DATASET EXCERPTS |
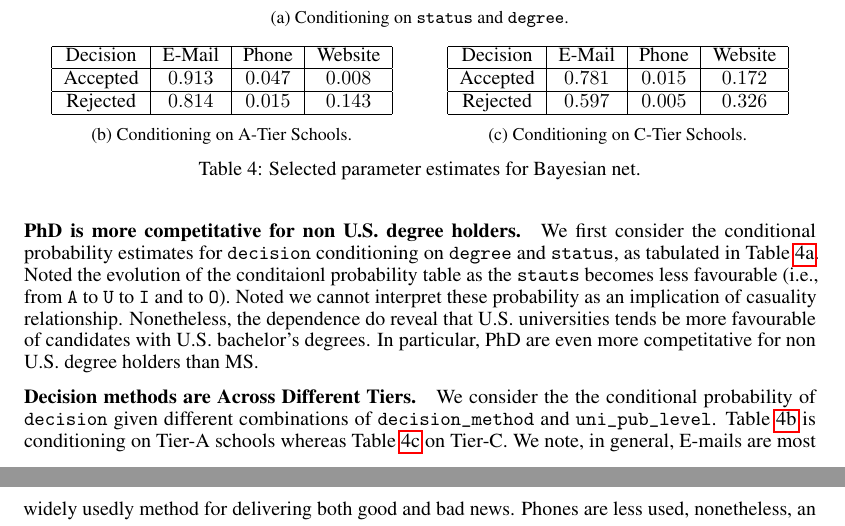
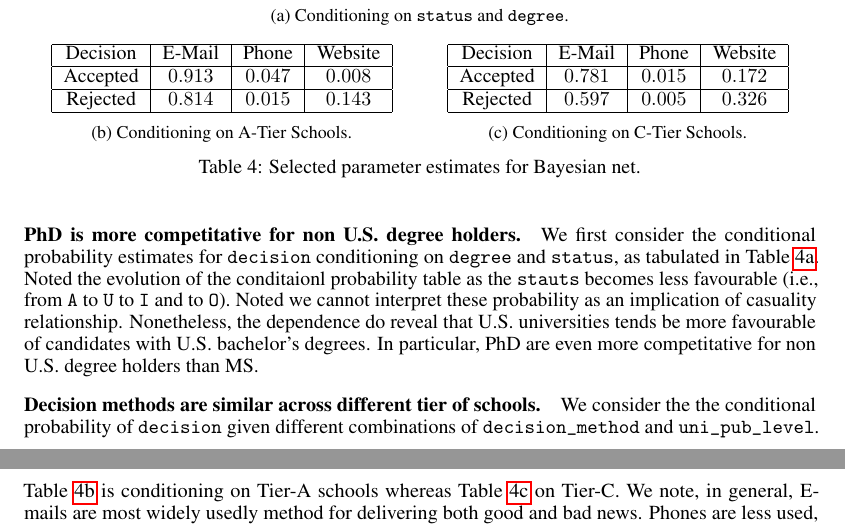
Before and after one commit to zjiayao/stat7614, a LaTeX paper (doc/report.tex, which reads doc/bayesian_net.tex): two parts of pages 4 and 5 of 6, joined at a grey line, cut so that both start at the same text. Compiled offline with pdfLaTeX.

Commit message:
finalise bn

```diff
--- a/doc/bayesian_net.tex
+++ b/doc/bayesian_net.tex
@@ -88,7 +88,7 @@
 			U.S. bachelor's degrees. In particular, PhD are even more competitative for non U.S. degree holders
 			than MS.
 
-		\paragraph{Decision methods are Across Different Tiers}
+		\paragraph{Decision methods are similar across different tier of schools}
 			We consider the the conditional probability of \var{decision}
 			given different combinations of \var{decision\_method}
 			and \var{uni\_pub\_level}. \Cref{table:bn:2} is conditioning
```
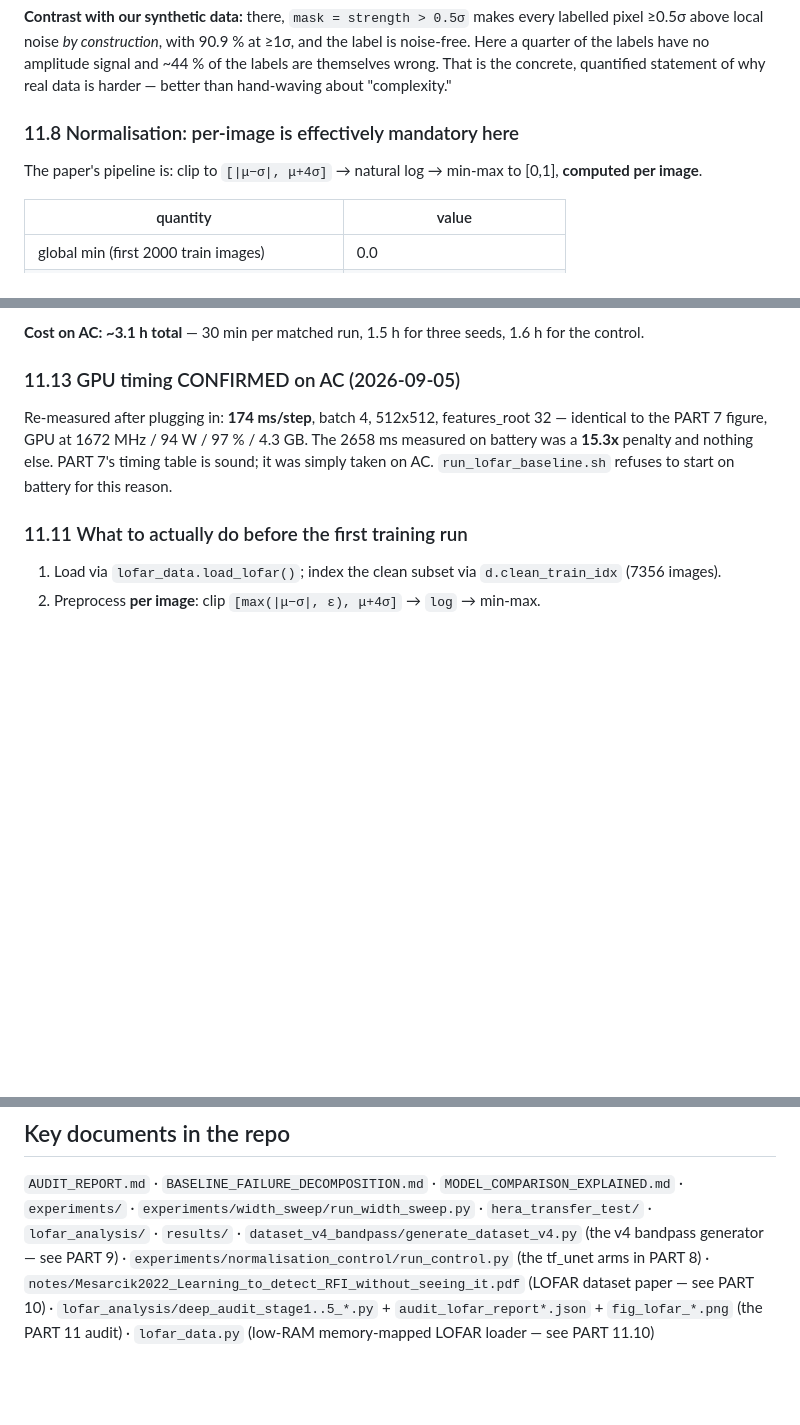
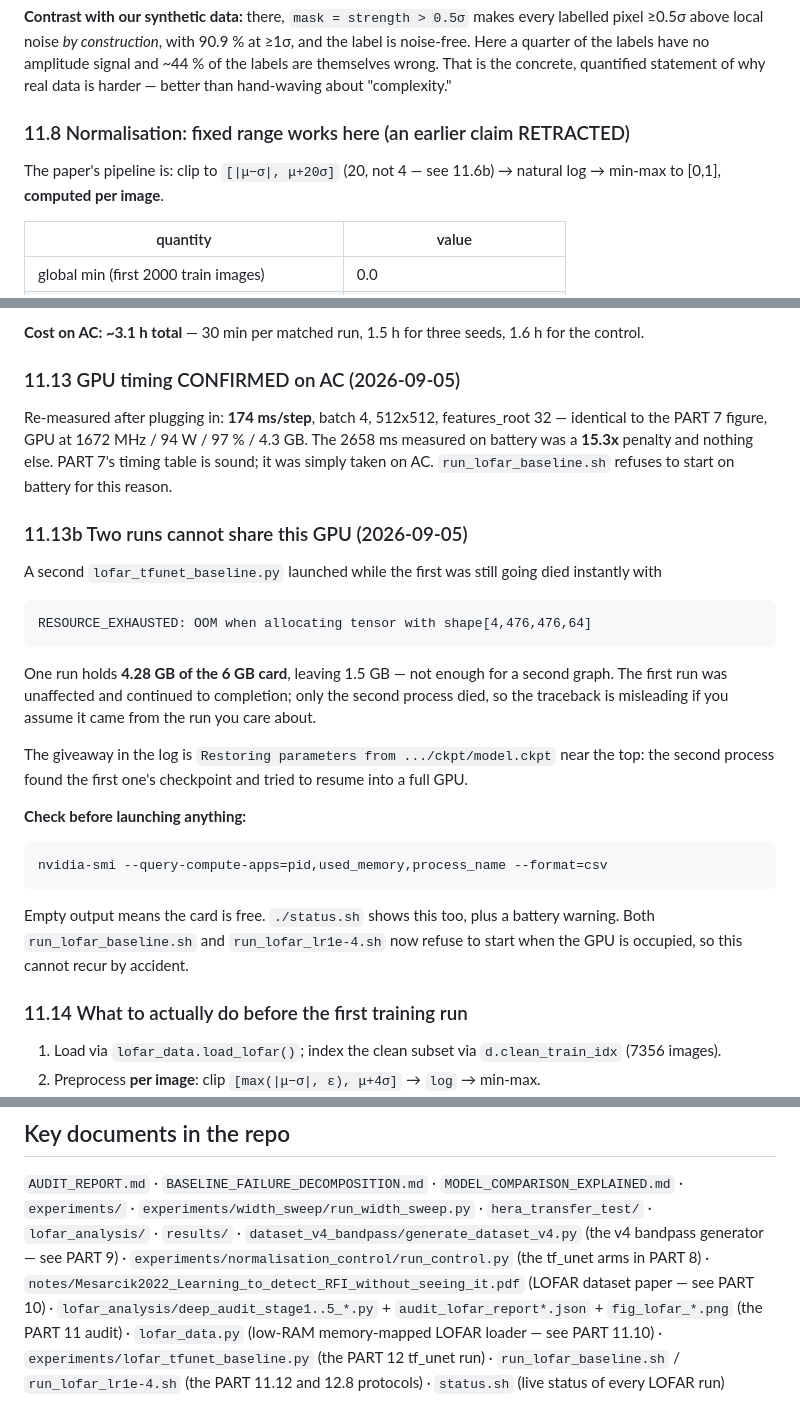
Before and after one commit to RonakSinghRaina/MP, a Markdown page: RFI-project-context.md, 3 parts joined by grey strips. Rendered like a GitHub page; blank space fills up the shorter version.

Commit message:
Tidy the context doc: ordering, a contradictory heading, and the OOM lesson
Housekeeping after two days of appends.

- 11.8's heading still read "per-image is effectively mandatory here"
  while its own body retracts exactly that claim. Retitled, and its
  4-sigma clip corrected to 20 per 11.6b.
- Sections were out of order from repeated insert-before-anchor edits:
  11.11 sat after 11.13, and 12.6 after 12.8. Moved into sequence and
  renumbered 11.14 and 12.9. No cross-references pointed at either.
- 12.9 now carries a date note, since it was written at lr 1e-3 and its
  "does not beat the baseline" reading is superseded by 12.8.
- Added 11.13b recording the double-launch OOM: one run holds 4.28 GB of
  the 6 GB card, so a second dies immediately while the first continues
  unaffected -- the traceback misleads if you assume it came from the run
  you care about. Both run scripts now refuse to start on an occupied GPU.
- Key documents lists the training script, both run scripts and status.sh.

```diff
--- a/RFI-project-context.md
+++ b/RFI-project-context.md
@@ -1124,10 +1124,10 @@ amplitude signal and ~44 % of the labels are themselves wrong. That is the
 concrete, quantified statement of why real data is harder — better than
 hand-waving about "complexity."
 
-### 11.8 Normalisation: per-image is effectively mandatory here
-
-The paper's pipeline is: clip to `[|μ−σ|, μ+4σ]` → natural log → min-max to
-[0,1], **computed per image**.
+### 11.8 Normalisation: fixed range works here (an earlier claim RETRACTED)
+
+The paper's pipeline is: clip to `[|μ−σ|, μ+20σ]` (20, not 4 — see 11.6b)
+→ natural log → min-max to [0,1], **computed per image**.
 
 | quantity | value |
 |---|---|
@@ -1344,7 +1344,32 @@ features_root 32 — identical to the PART 7 figure, GPU at 1672 MHz / 94 W /
 nothing else. PART 7's timing table is sound; it was simply taken on AC.
 `run_lofar_baseline.sh` refuses to start on battery for this reason.
 
-### 11.11 What to actually do before the first training run
+
+### 11.13b Two runs cannot share this GPU (2026-09-05)
+
+A second `lofar_tfunet_baseline.py` launched while the first was still going
+died instantly with
+
+    RESOURCE_EXHAUSTED: OOM when allocating tensor with shape[4,476,476,64]
+
+One run holds **4.28 GB of the 6 GB card**, leaving 1.5 GB — not enough for a
+second graph. The first run was unaffected and continued to completion; only
+the second process died, so the traceback is misleading if you assume it came
+from the run you care about.
+
+The giveaway in the log is `Restoring parameters from .../ckpt/model.ckpt`
+near the top: the second process found the first one's checkpoint and tried to
+resume into a full GPU.
+
+**Check before launching anything:**
+
+    nvidia-smi --query-compute-apps=pid,used_memory,process_name --format=csv
+
+Empty output means the card is free. `./status.sh` shows this too, plus a
+battery warning. Both `run_lofar_baseline.sh` and `run_lofar_lr1e-4.sh` now
+refuse to start when the GPU is occupied, so this cannot recur by accident.
+
+### 11.14 What to actually do before the first training run
 
 1. Load via `lofar_data.load_lofar()`; index the clean subset via
    `d.clean_train_idx` (7356 images).
@@ -1741,4 +1770,7 @@ so the synthetic specialist and any HERA specialist coexist as separate files.
 `experiments/normalisation_control/run_control.py` (the tf_unet arms in PART 8) ·
 `notes/Mesarcik2022_Learning_to_detect_RFI_without_seeing_it.pdf` (LOFAR dataset paper — see PART 10) ·
 `lofar_analysis/deep_audit_stage1..5_*.py` + `audit_lofar_report*.json` + `fig_lofar_*.png` (the PART 11 audit) ·
-`lofar_data.py` (low-RAM memory-mapped LOFAR loader — see PART 11.10)
+`lofar_data.py` (low-RAM memory-mapped LOFAR loader — see PART 11.10) ·
+`experiments/lofar_tfunet_baseline.py` (the PART 12 tf_unet run) ·
+`run_lofar_baseline.sh` / `run_lofar_lr1e-4.sh` (the PART 11.12 and 12.8 protocols) ·
+`status.sh` (live status of every LOFAR run)
```
Also changed, not shown: other parts of RFI-project-context.md (+6 -2 lines).
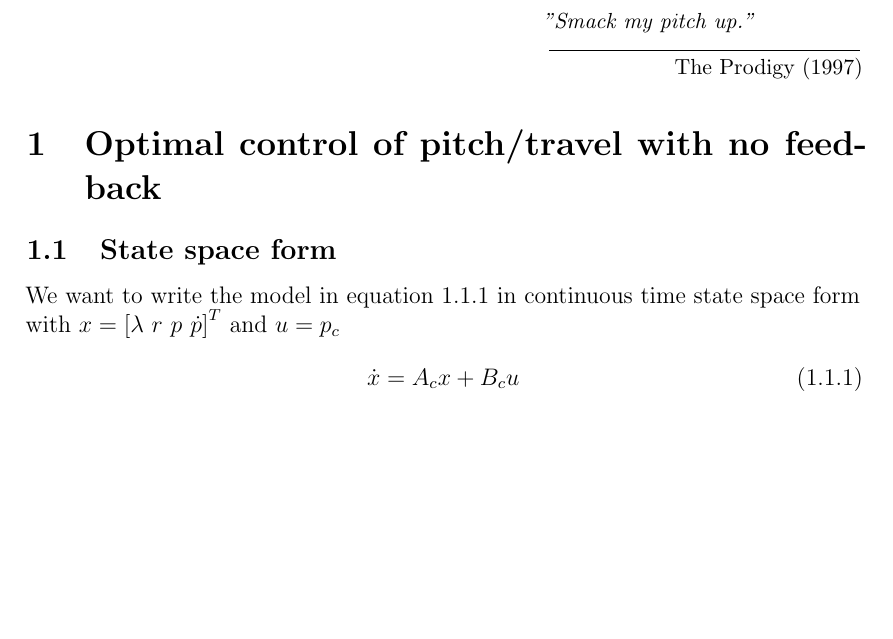
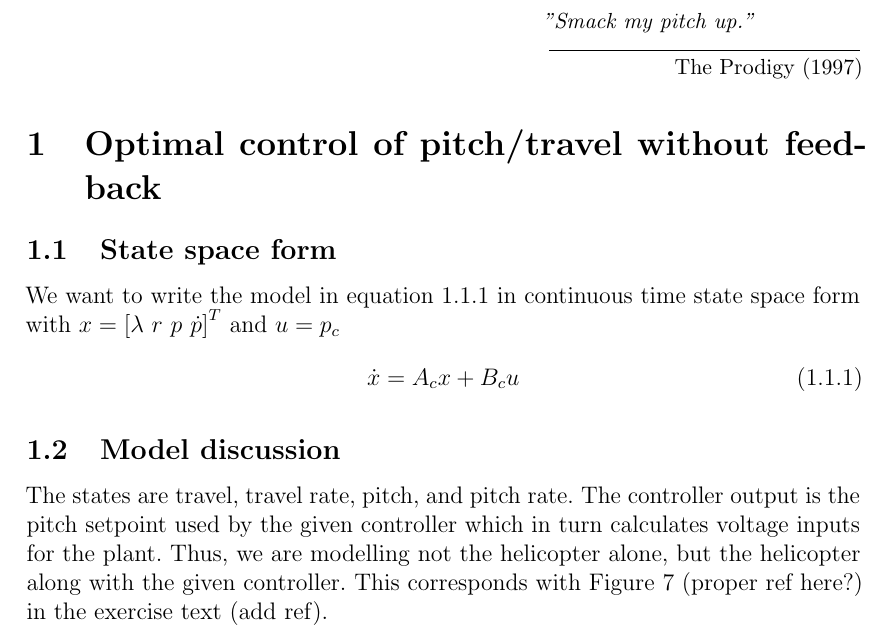
Before and after one commit to KMikalsen/TTK4135-Helikopterlab, a LaTeX document (Rapport/helikopter.tex): part of page 2 of 5, cut so that both start at the same text, the shorter picture padded with empty space. Compiled offline with pdfLaTeX.

Commit message:
Wrote model discussion section

```diff
--- a/Rapport/helikopter.tex
+++ b/Rapport/helikopter.tex
@@ -51,12 +51,14 @@
 
 \newpage
 \epigraph{\textit{"Smack my pitch up."}}{The Prodigy (1997)}
-\section{Optimal control of pitch/travel with no feedback}
+\section{Optimal control of pitch/travel without feedback}
 \subsection{State space form}
 We want to write the model in equation \ref{eq:model1} in continuous time state space form with $x = \left[ \lambda\  r\  p\  \dot{p}\right]^T$ and $u=p_c$
 \begin{equation}\label{eq:model1}
 \dot{x}=A_cx+B_cu
 \end{equation}
+\subsection{Model discussion}
+The states are travel, travel rate, pitch, and pitch rate. The controller output is the pitch setpoint used by the given controller which in turn calculates voltage inputs for the plant. Thus, we are modelling not the helicopter alone, but the helicopter along with the given controller. This corresponds with Figure 7 (proper ref here?) in the exercise text (add ref).
 
 \newpage
 \epigraph{\textit{"I've got 99 problems, but a pitch ain't one."}}{Ice-T (1993)}
```
Also changed, not shown: Rapport/helikopter.pdf, 6 other files.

WHAT THE EXERCISE ASKS |
Nothing but a number is wanted: report how many lines in the entries above contain the string "equation".

RESPONSE BOX |
3